PROVIDED INFORMATION:
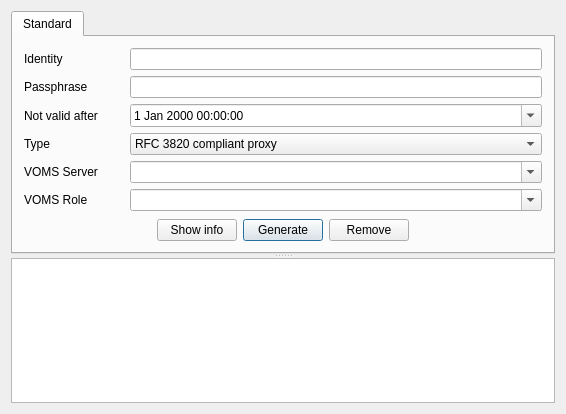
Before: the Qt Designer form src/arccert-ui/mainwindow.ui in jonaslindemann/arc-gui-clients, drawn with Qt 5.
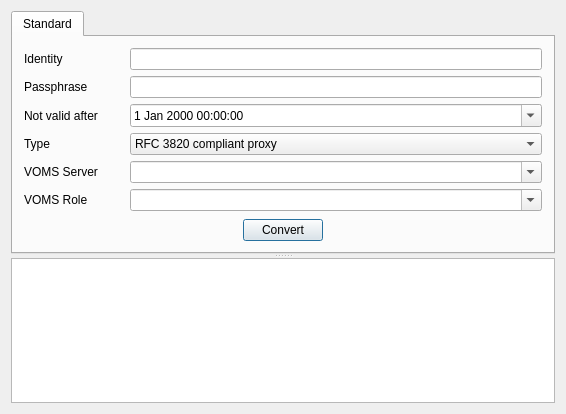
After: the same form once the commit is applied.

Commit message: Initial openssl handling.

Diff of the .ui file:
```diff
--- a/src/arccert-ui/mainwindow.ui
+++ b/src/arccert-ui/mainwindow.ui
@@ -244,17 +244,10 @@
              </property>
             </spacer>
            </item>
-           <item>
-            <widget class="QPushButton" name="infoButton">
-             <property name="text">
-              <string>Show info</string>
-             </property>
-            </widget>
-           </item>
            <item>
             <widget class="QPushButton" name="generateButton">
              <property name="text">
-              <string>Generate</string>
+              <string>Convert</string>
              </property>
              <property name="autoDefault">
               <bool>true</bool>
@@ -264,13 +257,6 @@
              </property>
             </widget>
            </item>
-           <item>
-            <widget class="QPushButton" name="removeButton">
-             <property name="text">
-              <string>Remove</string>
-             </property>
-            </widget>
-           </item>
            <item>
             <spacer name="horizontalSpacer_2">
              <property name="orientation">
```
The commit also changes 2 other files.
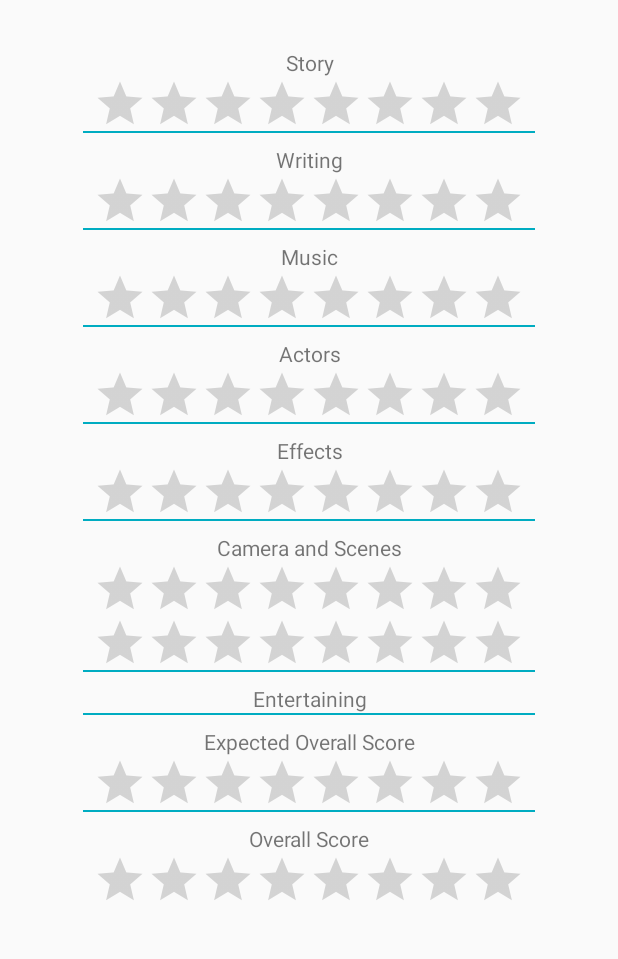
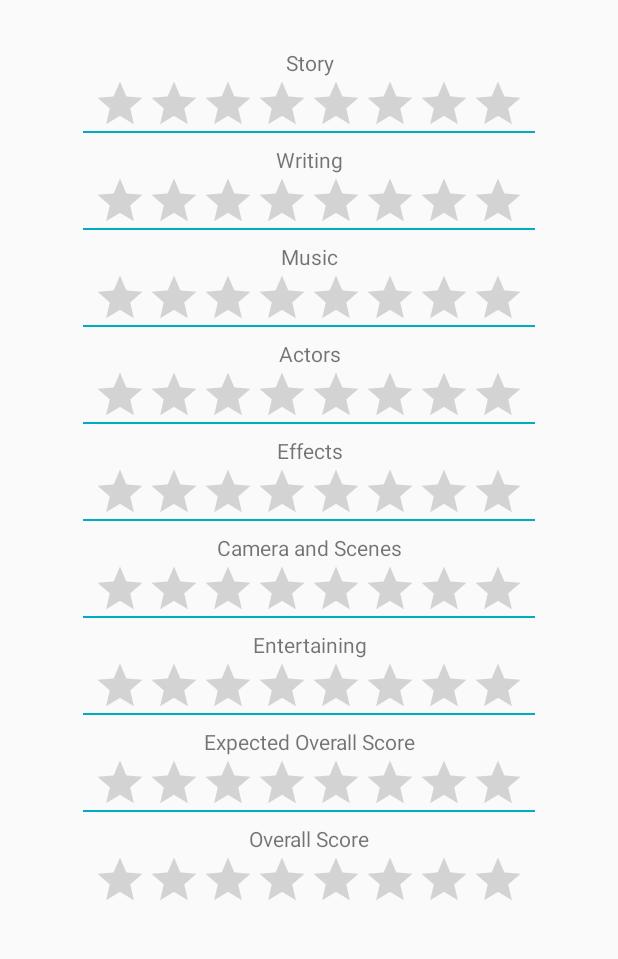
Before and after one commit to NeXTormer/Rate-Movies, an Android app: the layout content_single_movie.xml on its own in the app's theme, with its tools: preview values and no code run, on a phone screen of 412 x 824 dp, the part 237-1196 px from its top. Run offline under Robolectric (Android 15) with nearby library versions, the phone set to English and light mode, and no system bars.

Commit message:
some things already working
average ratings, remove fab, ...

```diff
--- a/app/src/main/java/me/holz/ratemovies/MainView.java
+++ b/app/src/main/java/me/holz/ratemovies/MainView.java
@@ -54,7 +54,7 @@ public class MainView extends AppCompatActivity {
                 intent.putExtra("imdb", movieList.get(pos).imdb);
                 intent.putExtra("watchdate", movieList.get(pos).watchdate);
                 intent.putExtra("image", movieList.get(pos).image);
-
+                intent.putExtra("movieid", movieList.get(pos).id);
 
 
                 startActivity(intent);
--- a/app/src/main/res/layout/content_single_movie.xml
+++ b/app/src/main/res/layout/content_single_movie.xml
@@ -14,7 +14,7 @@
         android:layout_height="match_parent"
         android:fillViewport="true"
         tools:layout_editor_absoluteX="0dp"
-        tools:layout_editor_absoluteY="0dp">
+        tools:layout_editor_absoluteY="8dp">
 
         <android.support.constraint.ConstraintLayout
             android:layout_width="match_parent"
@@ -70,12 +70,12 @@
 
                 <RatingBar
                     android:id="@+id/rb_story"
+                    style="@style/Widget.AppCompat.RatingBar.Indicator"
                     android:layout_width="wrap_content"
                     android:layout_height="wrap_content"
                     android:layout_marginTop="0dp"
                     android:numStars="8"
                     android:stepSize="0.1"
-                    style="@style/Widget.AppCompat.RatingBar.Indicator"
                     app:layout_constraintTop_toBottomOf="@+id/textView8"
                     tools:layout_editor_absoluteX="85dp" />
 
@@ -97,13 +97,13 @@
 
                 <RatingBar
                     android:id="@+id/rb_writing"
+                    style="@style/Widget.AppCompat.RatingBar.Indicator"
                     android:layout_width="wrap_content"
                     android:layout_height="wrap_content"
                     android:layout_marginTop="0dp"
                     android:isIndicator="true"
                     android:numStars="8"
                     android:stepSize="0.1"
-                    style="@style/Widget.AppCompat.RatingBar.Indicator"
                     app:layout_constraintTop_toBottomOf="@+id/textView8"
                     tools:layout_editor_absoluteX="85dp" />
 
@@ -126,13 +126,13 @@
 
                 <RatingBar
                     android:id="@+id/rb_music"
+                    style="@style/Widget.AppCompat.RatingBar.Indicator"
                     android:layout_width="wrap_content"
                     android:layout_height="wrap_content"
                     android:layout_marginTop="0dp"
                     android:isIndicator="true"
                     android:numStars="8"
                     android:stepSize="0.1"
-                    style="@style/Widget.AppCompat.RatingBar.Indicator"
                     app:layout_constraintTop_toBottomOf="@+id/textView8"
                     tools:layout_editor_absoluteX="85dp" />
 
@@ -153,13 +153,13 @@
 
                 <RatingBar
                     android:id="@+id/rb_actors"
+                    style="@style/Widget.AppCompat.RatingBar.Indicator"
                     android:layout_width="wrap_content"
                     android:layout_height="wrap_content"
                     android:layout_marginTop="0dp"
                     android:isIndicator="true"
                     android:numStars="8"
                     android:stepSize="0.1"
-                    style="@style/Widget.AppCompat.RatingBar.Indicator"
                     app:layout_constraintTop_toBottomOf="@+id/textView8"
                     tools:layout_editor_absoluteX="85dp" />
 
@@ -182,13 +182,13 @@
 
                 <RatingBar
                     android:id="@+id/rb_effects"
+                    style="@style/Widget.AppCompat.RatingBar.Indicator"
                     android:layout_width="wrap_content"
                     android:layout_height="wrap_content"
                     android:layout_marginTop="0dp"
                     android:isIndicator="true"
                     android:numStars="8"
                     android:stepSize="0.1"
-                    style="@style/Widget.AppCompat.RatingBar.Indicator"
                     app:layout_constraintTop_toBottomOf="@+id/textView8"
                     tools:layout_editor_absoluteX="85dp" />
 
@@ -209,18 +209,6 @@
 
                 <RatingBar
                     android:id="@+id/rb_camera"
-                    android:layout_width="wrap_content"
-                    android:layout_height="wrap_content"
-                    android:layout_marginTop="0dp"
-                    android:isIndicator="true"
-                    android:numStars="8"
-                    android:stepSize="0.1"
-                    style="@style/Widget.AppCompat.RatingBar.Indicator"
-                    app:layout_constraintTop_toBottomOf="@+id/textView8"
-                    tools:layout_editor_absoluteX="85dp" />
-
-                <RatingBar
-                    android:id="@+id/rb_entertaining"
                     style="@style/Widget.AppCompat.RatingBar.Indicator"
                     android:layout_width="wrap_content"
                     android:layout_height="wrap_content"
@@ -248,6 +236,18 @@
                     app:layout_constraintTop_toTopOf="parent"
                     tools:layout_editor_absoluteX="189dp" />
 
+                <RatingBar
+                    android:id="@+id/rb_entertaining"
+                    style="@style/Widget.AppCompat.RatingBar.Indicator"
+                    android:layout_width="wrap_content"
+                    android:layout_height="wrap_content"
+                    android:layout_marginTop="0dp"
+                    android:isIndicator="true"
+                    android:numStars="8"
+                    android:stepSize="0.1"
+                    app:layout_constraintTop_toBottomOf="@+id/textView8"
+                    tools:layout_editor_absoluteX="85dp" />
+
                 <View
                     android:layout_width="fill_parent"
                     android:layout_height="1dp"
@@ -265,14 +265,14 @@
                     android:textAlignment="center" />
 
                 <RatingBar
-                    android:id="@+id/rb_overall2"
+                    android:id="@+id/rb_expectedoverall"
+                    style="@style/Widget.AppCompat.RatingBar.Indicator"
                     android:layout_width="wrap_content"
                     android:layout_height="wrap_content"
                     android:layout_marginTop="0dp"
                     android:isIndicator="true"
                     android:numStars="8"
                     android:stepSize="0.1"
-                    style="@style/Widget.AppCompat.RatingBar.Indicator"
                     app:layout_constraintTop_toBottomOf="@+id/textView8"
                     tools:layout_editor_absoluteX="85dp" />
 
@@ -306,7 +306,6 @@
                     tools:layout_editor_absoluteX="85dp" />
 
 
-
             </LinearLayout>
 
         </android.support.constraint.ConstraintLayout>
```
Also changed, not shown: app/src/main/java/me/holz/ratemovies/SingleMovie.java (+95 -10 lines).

WHAT NEEDS TO BE DONE:
Look above for every line with the word "name" and copy it.

ANSWER FOR THE TASK:
-            <widget class="QPushButton" name="infoButton">
-             <property name="text">
             <widget class="QPushButton" name="generateButton">
              <property name="text">
              <property name="autoDefault">
-            <widget class="QPushButton" name="removeButton">
-             <property name="text">
             <spacer name="horizontalSpacer_2">
              <property name="orientation">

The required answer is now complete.